[Opening SUPPLIED INFORMATION section]

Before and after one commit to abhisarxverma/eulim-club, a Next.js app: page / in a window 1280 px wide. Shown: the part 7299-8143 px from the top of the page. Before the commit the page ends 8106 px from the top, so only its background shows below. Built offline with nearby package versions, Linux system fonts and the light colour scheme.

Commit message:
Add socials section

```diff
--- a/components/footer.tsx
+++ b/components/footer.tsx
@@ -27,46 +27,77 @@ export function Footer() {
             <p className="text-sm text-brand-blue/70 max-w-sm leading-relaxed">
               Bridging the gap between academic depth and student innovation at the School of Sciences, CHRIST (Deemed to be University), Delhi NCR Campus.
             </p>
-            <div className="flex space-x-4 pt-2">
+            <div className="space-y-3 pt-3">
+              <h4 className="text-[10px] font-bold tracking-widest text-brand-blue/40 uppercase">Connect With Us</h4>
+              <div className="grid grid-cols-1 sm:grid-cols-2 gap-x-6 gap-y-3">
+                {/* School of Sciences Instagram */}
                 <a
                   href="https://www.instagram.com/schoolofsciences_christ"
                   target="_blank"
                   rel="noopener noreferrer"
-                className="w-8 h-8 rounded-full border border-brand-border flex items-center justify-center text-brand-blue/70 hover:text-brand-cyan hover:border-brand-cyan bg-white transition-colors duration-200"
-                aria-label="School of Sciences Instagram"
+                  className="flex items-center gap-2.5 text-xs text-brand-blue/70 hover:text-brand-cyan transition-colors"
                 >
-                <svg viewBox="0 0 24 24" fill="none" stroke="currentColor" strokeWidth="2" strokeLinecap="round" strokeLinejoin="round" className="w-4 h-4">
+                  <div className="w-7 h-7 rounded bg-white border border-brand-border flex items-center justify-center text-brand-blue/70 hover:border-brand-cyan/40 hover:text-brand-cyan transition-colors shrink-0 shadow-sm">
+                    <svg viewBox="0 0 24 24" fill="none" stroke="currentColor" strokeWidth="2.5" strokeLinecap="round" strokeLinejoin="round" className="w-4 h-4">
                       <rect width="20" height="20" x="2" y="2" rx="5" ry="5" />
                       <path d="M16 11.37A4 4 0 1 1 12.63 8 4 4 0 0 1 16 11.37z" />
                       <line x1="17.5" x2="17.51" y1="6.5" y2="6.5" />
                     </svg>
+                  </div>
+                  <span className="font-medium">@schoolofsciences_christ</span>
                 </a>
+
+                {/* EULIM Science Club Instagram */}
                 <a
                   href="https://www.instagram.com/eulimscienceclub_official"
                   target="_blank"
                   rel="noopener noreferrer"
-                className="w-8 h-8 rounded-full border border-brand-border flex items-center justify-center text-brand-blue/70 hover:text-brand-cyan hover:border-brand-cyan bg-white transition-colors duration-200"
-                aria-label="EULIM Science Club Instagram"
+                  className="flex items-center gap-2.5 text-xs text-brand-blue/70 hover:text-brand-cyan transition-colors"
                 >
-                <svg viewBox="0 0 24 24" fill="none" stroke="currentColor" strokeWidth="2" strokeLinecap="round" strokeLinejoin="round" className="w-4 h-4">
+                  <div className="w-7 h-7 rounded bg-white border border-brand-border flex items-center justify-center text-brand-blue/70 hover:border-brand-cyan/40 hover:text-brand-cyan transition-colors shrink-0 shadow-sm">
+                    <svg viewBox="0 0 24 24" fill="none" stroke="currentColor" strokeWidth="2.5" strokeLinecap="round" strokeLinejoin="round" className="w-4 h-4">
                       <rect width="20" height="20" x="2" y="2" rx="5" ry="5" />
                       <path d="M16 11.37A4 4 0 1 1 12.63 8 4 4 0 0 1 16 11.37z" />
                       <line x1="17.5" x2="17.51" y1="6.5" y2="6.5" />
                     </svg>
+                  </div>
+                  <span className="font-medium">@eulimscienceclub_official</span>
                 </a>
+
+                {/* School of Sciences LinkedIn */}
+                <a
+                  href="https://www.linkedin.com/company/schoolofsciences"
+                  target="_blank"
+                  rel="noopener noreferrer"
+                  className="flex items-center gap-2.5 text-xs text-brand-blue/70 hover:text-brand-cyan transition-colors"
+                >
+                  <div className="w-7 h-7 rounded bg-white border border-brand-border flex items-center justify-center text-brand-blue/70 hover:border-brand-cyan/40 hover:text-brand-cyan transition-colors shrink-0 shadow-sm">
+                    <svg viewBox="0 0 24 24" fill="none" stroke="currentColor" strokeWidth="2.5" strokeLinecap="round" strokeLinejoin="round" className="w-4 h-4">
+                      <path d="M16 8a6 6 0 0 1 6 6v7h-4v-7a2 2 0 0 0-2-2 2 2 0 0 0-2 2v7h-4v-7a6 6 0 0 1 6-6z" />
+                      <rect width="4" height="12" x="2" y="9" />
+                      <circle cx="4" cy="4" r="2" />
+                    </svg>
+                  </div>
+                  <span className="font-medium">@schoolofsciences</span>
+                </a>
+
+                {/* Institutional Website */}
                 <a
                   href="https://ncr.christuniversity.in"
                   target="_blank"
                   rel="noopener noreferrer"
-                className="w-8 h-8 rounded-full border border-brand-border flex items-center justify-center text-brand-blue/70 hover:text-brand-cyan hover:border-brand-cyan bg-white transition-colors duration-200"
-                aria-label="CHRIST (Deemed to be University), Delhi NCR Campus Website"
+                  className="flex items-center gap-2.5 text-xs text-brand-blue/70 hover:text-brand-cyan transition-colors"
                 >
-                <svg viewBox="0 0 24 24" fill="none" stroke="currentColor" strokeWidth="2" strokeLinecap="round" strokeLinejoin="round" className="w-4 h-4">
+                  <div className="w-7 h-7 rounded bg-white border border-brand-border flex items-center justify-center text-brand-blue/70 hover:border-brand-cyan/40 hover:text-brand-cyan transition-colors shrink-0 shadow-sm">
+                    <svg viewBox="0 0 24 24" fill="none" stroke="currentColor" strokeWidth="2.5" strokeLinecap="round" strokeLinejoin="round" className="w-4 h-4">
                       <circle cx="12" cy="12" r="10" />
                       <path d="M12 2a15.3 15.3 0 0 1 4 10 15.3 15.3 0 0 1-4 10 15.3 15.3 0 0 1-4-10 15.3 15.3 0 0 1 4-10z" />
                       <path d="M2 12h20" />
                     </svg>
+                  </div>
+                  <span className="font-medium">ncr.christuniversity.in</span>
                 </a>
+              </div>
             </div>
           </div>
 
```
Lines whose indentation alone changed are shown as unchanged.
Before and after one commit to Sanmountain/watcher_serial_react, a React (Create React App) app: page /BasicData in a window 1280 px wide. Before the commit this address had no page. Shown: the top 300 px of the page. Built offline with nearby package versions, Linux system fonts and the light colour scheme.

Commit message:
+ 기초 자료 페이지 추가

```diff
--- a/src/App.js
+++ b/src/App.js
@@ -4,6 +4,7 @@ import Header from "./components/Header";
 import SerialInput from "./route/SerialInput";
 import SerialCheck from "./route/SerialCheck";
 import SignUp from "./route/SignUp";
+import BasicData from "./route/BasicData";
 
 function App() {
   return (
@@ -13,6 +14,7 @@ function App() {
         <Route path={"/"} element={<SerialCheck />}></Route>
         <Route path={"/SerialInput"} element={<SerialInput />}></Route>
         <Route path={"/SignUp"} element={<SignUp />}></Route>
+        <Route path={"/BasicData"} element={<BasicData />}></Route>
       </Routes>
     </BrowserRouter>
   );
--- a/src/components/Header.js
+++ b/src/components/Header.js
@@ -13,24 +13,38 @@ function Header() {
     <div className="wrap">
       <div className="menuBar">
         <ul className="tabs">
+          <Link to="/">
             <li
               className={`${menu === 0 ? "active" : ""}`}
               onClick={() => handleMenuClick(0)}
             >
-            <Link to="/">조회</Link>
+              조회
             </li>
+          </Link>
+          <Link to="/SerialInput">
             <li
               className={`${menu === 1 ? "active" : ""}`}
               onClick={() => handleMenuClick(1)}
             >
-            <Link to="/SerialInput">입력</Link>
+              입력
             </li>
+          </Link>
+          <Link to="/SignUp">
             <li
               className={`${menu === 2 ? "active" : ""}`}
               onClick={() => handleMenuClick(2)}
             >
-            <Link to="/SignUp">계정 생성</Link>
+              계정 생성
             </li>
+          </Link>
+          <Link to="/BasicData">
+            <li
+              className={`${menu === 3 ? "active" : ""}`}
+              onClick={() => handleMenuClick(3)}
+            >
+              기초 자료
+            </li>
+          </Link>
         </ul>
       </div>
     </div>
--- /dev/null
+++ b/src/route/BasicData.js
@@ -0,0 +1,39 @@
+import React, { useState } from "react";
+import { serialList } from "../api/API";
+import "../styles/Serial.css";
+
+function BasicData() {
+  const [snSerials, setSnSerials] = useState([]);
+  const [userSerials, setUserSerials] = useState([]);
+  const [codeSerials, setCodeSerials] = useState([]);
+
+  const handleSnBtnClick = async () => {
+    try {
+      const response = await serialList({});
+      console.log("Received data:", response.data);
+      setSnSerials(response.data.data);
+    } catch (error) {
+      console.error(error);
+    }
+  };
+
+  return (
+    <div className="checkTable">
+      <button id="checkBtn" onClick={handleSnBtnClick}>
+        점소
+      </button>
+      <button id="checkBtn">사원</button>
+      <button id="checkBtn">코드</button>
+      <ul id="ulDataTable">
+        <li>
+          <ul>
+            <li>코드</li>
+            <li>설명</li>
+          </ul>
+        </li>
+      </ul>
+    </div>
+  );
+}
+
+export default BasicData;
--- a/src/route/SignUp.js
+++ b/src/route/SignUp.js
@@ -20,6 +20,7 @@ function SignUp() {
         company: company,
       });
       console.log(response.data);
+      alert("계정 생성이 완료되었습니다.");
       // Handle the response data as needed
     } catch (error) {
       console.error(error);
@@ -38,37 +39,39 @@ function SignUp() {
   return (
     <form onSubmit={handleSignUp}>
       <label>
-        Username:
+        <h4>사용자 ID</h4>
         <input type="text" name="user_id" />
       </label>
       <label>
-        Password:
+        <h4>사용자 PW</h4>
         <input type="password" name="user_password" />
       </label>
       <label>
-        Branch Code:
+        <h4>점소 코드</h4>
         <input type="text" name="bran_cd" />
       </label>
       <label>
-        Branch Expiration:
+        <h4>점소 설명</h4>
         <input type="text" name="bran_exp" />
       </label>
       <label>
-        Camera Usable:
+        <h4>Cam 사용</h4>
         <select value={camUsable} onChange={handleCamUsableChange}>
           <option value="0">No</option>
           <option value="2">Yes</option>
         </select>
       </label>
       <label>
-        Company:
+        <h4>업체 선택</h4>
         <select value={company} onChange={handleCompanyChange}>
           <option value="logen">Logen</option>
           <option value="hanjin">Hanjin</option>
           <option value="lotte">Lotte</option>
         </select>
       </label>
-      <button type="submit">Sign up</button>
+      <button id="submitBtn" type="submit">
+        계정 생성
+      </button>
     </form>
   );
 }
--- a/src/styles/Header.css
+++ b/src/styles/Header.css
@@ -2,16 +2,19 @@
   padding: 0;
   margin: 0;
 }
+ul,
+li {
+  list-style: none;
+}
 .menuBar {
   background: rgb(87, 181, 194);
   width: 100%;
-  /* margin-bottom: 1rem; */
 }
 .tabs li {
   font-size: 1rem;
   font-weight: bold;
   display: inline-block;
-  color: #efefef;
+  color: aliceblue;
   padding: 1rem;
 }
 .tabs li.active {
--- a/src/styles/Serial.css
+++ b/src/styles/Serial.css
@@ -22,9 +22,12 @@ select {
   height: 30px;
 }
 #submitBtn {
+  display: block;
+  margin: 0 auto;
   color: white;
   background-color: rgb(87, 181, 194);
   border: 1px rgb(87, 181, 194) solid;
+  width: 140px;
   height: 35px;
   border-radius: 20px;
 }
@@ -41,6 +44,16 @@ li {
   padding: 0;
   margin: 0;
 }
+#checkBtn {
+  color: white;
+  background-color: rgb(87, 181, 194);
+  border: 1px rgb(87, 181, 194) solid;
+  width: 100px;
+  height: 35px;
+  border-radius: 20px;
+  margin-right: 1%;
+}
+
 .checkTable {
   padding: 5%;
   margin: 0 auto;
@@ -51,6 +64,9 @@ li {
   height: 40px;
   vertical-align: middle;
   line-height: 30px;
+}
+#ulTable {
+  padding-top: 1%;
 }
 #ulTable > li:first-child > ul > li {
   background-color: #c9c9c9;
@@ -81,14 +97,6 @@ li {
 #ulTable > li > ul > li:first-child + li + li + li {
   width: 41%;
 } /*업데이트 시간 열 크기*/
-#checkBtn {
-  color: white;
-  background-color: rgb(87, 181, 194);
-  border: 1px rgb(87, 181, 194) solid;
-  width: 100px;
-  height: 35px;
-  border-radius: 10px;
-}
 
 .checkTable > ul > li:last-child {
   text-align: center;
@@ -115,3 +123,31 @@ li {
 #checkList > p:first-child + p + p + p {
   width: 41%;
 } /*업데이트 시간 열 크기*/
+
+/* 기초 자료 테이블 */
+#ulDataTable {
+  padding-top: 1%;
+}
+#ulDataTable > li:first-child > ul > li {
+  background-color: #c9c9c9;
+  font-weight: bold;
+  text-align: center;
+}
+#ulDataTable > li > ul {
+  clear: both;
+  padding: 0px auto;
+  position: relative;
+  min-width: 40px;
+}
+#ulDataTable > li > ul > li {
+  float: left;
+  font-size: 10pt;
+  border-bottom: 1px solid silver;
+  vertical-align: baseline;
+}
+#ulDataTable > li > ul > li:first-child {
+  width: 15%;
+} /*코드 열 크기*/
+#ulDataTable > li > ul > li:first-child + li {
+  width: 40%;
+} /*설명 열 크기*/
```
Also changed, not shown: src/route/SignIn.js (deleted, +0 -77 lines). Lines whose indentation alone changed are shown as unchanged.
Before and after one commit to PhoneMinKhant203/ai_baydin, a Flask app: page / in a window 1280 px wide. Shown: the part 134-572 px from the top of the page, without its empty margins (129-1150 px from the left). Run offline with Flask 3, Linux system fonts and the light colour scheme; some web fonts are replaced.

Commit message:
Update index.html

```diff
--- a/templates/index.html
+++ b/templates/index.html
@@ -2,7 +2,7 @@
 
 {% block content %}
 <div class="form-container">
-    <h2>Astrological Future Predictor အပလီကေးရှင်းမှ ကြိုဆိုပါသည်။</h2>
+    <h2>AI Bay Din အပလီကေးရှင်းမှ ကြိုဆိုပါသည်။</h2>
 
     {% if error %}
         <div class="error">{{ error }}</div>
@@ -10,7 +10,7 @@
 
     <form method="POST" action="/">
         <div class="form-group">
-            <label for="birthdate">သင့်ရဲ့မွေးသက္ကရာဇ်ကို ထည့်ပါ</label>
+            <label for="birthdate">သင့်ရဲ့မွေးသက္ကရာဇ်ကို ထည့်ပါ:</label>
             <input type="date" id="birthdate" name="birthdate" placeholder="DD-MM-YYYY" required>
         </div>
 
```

[Closing SUPPLIED INFORMATION section]

If a line in the records contains the word "system", copy it.

RESULT OF THIS TASK -
Before and after one commit to abhisarxverma/eulim-club, a Next.js app: page / in a window 1280 px wide. Shown: the part 7299-8143 px from the top of the page. Before the commit the page ends 8106 px from the top, so only its background shows below. Built offline with nearby package versions, Linux system fonts and the light colour scheme.
Before and after one commit to Sanmountain/watcher_serial_react, a React (Create React App) app: page /BasicData in a window 1280 px wide. Before the commit this address had no page. Shown: the top 300 px of the page. Built offline with nearby package versions, Linux system fonts and the light colour scheme.
Before and after one commit to PhoneMinKhant203/ai_baydin, a Flask app: page / in a window 1280 px wide. Shown: the part 134-572 px from the top of the page, without its empty margins (129-1150 px from the left). Run offline with Flask 3, Linux system fonts and the light colour scheme; some web fonts are replaced.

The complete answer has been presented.